BEGIN

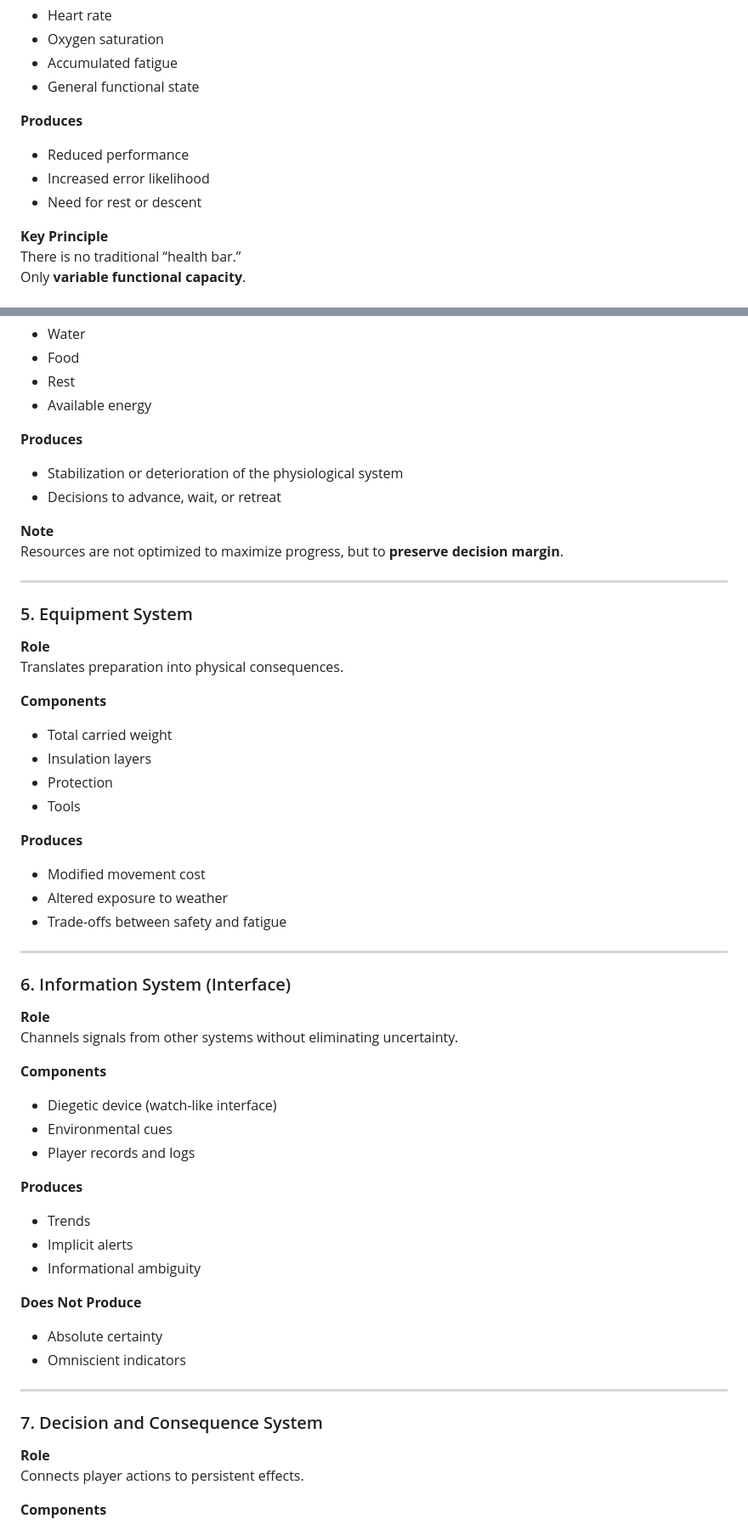
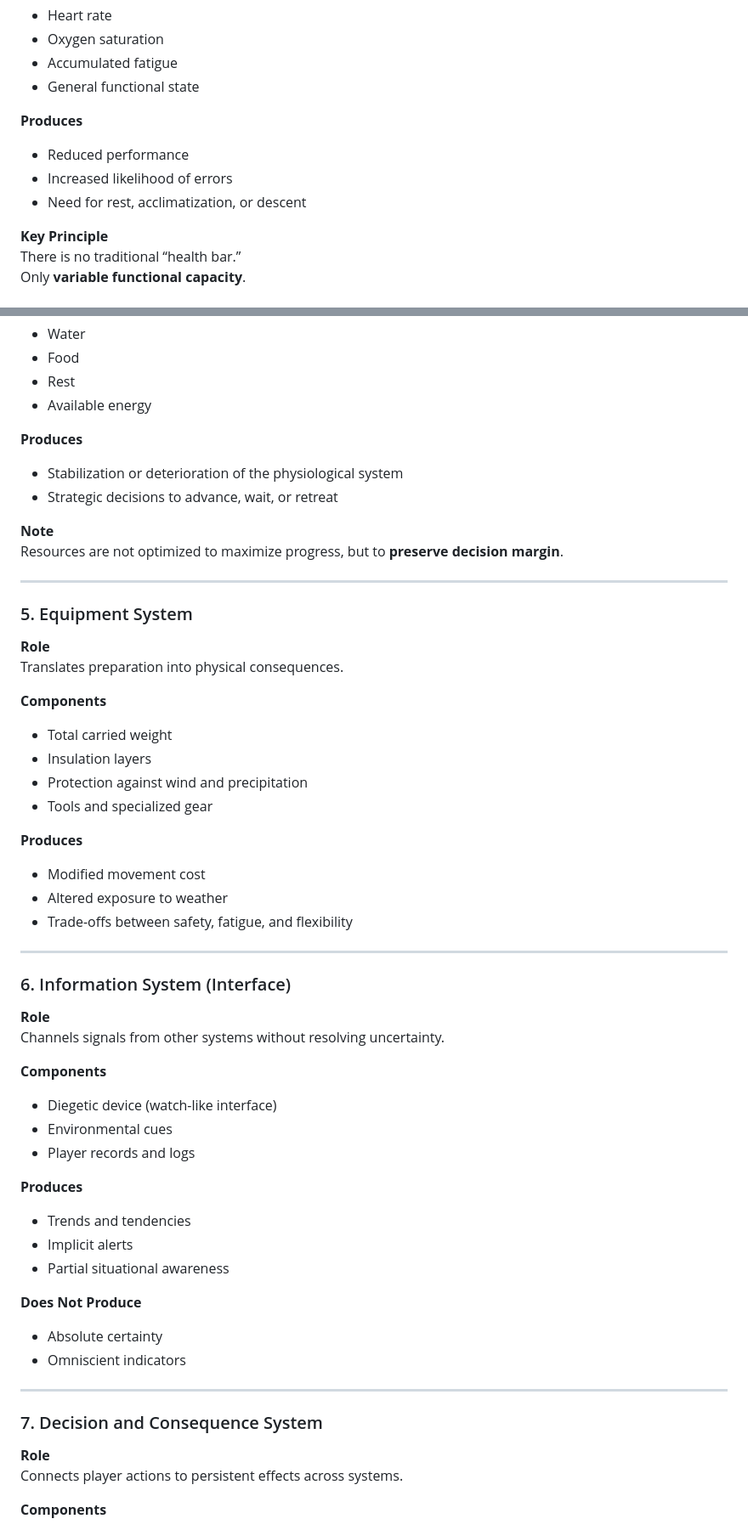
Before and after one commit to ernstgallegos/aconcagua-stone-sentinel, a Markdown page: docs/en/systems-overview.md, 2 parts joined by grey strips. Shown at 85% size. GitHub-like rendering.

```diff
--- a/docs/en/systems-overview.md
+++ b/docs/en/systems-overview.md
@@ -100,8 +125,8 @@ Represents the body’s adaptation—or failure to adapt—to altitude and exert
 
 **Produces**
 - Reduced performance
-- Increased error likelihood
-- Need for rest or descent
+- Increased likelihood of errors
+- Need for rest, acclimatization, or descent
 
 **Key Principle**
 There is no traditional “health bar.”
@@ -122,7 +147,7 @@ Mediates the relationship between planning and contingency.
 
 **Produces**
 - Stabilization or deterioration of the physiological system
-- Decisions to advance, wait, or retreat
+- Strategic decisions to advance, wait, or retreat
 
 **Note**
 Resources are not optimized to maximize progress, but to **preserve decision margin**.
@@ -137,20 +162,20 @@ Translates preparation into physical consequences.
 **Components**
 - Total carried weight
 - Insulation layers
-- Protection
-- Tools
+- Protection against wind and precipitation
+- Tools and specialized gear
 
 **Produces**
 - Modified movement cost
 - Altered exposure to weather
-- Trade-offs between safety and fatigue
+- Trade-offs between safety, fatigue, and flexibility
 
 ---
 
 ### 6. Information System (Interface)
 
 **Role**
-Channels signals from other systems without eliminating uncertainty.
+Channels signals from other systems without resolving uncertainty.
 
 **Components**
 - Diegetic device (watch-like interface)
@@ -158,9 +183,9 @@ Channels signals from other systems without eliminating uncertainty.
 - Player records and logs
 
 **Produces**
-- Trends
+- Trends and tendencies
 - Implicit alerts
-- Informational ambiguity
+- Partial situational awareness
 
 **Does Not Produce**
 - Absolute certainty
@@ -171,7 +196,7 @@ Channels signals from other systems without eliminating uncertainty.
 ### 7. Decision and Consequence System
 
 **Role**
-Connects player actions to persistent effects.
+Connects player actions to persistent effects across systems.
 
 **Components**
 - Player choices
```
Also changed, not shown: other parts of docs/en/systems-overview.md (+98 -10 lines).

END

◆ **EXERCISE REQUIREMENTS**:
Give the records above again verbatim, pictures omitted.

◆ **SOLUTION FOR THIS TASK**:
Before and after one commit to ernstgallegos/aconcagua-stone-sentinel, a Markdown page: docs/en/systems-overview.md, 2 parts joined by grey strips. Shown at 85% size. GitHub-like rendering.

```diff
--- a/docs/en/systems-overview.md
+++ b/docs/en/systems-overview.md
@@ -100,8 +125,8 @@ Represents the body’s adaptation—or failure to adapt—to altitude and exert
 
 **Produces**
 - Reduced performance
-- Increased error likelihood
-- Need for rest or descent
+- Increased likelihood of errors
+- Need for rest, acclimatization, or descent
 
 **Key Principle**
 There is no traditional “health bar.”
@@ -122,7 +147,7 @@ Mediates the relationship between planning and contingency.
 
 **Produces**
 - Stabilization or deterioration of the physiological system
-- Decisions to advance, wait, or retreat
+- Strategic decisions to advance, wait, or retreat
 
 **Note**
 Resources are not optimized to maximize progress, but to **preserve decision margin**.
@@ -137,20 +162,20 @@ Translates preparation into physical consequences.
 **Components**
 - Total carried weight
 - Insulation layers
-- Protection
-- Tools
+- Protection against wind and precipitation
+- Tools and specialized gear
 
 **Produces**
 - Modified movement cost
 - Altered exposure to weather
-- Trade-offs between safety and fatigue
+- Trade-offs between safety, fatigue, and flexibility
 
 ---
 
 ### 6. Information System (Interface)
 
 **Role**
-Channels signals from other systems without eliminating uncertainty.
+Channels signals from other systems without resolving uncertainty.
 
 **Components**
 - Diegetic device (watch-like interface)
@@ -158,9 +183,9 @@ Channels signals from other systems without eliminating uncertainty.
 - Player records and logs
 
 **Produces**
-- Trends
+- Trends and tendencies
 - Implicit alerts
-- Informational ambiguity
+- Partial situational awareness
 
 **Does Not Produce**
 - Absolute certainty
@@ -171,7 +196,7 @@ Channels signals from other systems without eliminating uncertainty.
 ### 7. Decision and Consequence System
 
 **Role**
-Connects player actions to persistent effects.
+Connects player actions to persistent effects across systems.
 
 **Components**
 - Player choices
```
Also changed, not shown: other parts of docs/en/systems-overview.md (+98 -10 lines).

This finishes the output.